Over the past few days, the Pokémon GO community has been trying to piece together what they believe is a new security measure which hides rare Pokémon spawns from cheaters using third-party applications to assist them in Niantic’s popular mobile game.
While using tracking applications to hunt down rare Pokémon isn’t anything new, Niantic hasn’t directly cracked down on Pokémon GO players for using them, despite its announcement that the company considers their use to be cheating in an interview with Forbes last year. Many of the game’s hardcore players feel the opposite way, however, considering the use of mapping applications to be a fair and enjoyable way to build their collection of pocket monsters. But if Niantic’s latest security update have anything to say about it, that attitude may be changing over the next few weeks.

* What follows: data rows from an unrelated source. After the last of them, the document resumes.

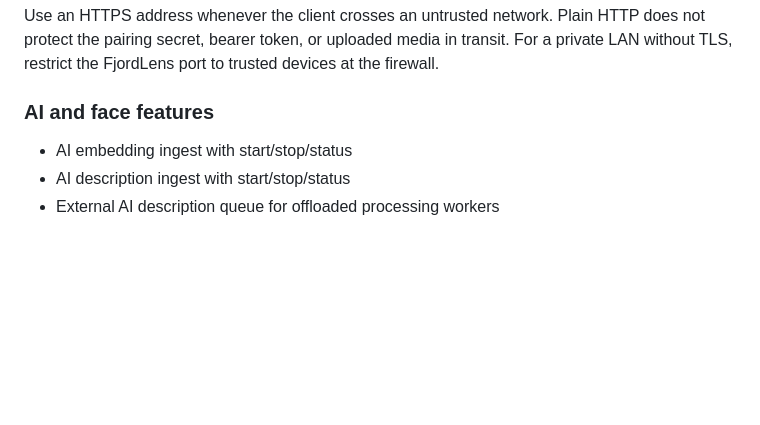
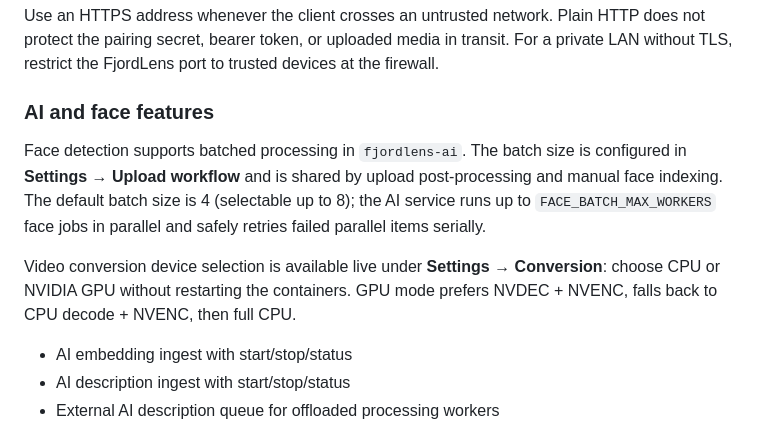
Before and after one commit to qlerup/fjordlens, a Markdown page: README.md, the part around the change. GitHub-like rendering; blank space fills up the shorter version.

Commit message:
Document live conversion device and face batching

```diff
--- a/README.md
+++ b/README.md
@@ -111,6 +111,16 @@ The client receives a dedicated bearer token. FjordLens stores only its hash, li
 Use an HTTPS address whenever the client crosses an untrusted network. Plain HTTP does not protect the pairing secret, bearer token, or uploaded media in transit. For a private LAN without TLS, restrict the FjordLens port to trusted devices at the firewall.
 
 ### AI and face features
+
+Face detection supports batched processing in `fjordlens-ai`. The batch size is
+configured in **Settings → Upload workflow** and is shared by upload post-processing
+and manual face indexing. The default batch size is 4 (selectable up to 8); the AI
+service runs up to `FACE_BATCH_MAX_WORKERS` face jobs in parallel and safely retries
+failed parallel items serially.
+
+Video conversion device selection is available live under **Settings → Conversion**:
+choose CPU or NVIDIA GPU without restarting the containers. GPU mode prefers
+NVDEC + NVENC, falls back to CPU decode + NVENC, then full CPU.
 
 - AI embedding ingest with start/stop/status
 - AI description ingest with start/stop/status
```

According to Pokémon GO Hub, Niantic’s latest server-side security measures appear to be targeting accounts used by third-party trackers and preventing them from seeing rare Pokémon spawns in the scanned area. Essentially, this means accounts that use trackers to pinpoint rare Pokémon cannot actually see them nearby, thus preventing players from gaining access to rare spawn locations when using the third-party track in tandem with their own Pokémon GO account.
This appears to be a temporary fix, as it only seems to target accounts which were previously detected and flagged as malicious by Niantic beforehand. Several tracking applications have already managed to defeat Niantic’s latest security update, though, creating fresh accounts to counteract the company’s flagging protocol used to enforce the latest security update.

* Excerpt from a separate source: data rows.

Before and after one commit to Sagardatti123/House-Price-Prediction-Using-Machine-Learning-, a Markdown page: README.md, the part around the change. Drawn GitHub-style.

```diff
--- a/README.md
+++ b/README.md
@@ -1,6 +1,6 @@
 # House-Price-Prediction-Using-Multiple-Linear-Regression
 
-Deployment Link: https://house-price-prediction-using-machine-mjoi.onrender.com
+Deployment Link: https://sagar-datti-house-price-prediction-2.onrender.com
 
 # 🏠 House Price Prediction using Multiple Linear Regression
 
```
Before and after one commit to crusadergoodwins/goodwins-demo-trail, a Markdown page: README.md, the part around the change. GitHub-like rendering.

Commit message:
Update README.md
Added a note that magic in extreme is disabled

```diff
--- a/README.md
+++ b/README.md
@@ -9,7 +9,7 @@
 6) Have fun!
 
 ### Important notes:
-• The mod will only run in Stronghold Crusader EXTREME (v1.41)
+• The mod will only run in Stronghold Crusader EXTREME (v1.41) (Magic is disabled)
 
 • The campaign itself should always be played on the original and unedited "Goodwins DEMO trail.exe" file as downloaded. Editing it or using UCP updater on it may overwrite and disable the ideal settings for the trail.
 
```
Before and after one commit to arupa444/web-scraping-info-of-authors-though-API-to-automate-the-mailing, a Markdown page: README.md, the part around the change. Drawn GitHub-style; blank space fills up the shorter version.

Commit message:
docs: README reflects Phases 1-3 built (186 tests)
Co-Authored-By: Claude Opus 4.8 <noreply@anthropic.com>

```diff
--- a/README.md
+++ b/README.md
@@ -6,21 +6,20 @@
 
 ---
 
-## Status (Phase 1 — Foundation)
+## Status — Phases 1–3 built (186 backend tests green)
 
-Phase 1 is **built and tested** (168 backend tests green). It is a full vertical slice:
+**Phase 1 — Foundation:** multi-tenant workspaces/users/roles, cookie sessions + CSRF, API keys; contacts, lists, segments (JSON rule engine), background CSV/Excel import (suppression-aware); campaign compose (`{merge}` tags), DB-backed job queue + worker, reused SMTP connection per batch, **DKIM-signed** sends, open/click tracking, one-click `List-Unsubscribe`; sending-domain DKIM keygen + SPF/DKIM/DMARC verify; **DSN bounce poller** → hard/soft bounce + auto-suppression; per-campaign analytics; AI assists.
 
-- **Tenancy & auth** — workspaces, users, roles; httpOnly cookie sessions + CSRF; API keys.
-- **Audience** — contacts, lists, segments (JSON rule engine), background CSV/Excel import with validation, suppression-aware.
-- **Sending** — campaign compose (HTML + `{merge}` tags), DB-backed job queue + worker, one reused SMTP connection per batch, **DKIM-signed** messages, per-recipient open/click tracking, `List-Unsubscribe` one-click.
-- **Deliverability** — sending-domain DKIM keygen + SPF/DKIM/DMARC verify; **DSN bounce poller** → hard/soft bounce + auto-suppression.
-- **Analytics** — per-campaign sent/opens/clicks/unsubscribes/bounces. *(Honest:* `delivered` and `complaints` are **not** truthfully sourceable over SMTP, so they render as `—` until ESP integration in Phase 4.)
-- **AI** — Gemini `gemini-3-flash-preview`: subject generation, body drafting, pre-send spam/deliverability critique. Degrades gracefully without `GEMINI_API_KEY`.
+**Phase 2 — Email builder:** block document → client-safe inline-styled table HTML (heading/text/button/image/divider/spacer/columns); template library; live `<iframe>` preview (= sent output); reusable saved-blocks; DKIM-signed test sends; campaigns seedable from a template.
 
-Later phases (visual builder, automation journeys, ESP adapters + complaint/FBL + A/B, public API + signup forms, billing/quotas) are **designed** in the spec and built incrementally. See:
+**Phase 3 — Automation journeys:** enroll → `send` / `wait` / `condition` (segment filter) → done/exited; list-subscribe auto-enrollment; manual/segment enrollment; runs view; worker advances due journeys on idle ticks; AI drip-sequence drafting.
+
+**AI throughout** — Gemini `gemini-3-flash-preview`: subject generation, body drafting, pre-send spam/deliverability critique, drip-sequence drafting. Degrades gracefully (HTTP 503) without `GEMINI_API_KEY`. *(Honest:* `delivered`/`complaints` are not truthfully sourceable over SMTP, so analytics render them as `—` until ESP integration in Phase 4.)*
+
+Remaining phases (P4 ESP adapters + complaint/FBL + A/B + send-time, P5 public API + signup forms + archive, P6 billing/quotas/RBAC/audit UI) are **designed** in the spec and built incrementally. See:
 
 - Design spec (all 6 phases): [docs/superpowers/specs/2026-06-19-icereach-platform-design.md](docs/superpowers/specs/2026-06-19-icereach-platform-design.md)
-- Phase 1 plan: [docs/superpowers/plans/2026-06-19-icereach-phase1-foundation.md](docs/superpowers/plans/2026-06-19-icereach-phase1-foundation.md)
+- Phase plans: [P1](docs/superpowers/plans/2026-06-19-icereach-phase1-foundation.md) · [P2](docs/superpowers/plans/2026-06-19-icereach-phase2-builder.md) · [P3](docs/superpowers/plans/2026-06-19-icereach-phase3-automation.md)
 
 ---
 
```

Most Pokémon GO accounts hit by Niantic seem to be run by tracking websites and applications, although it looks like a few Pokémon GO players who occasionally use tracking apps have also been affected by the latest security measures. There are dozens of users who are claiming to have been falsely marked by Niantic’s new anti-cheat method, too, though we can’t confirm if they used a third-party tracking application alongside their Pokémon GO accounts.
At this point, Niantic has yet to officially confirm or deny that the company has deployed a new set of security measures for Pokémon GO. But with this report coming in from third-party applications and various members of the Pokémon GO community, it’s hard to deny that something is going on behind the scenes of the mobile game.
Honestly, it makes sense for Niantic to bump up security this month considering the game’s first legendary Pokémon may be practically around the corner — even though the company hasn’t ~officially~ confirmed that they’re coming.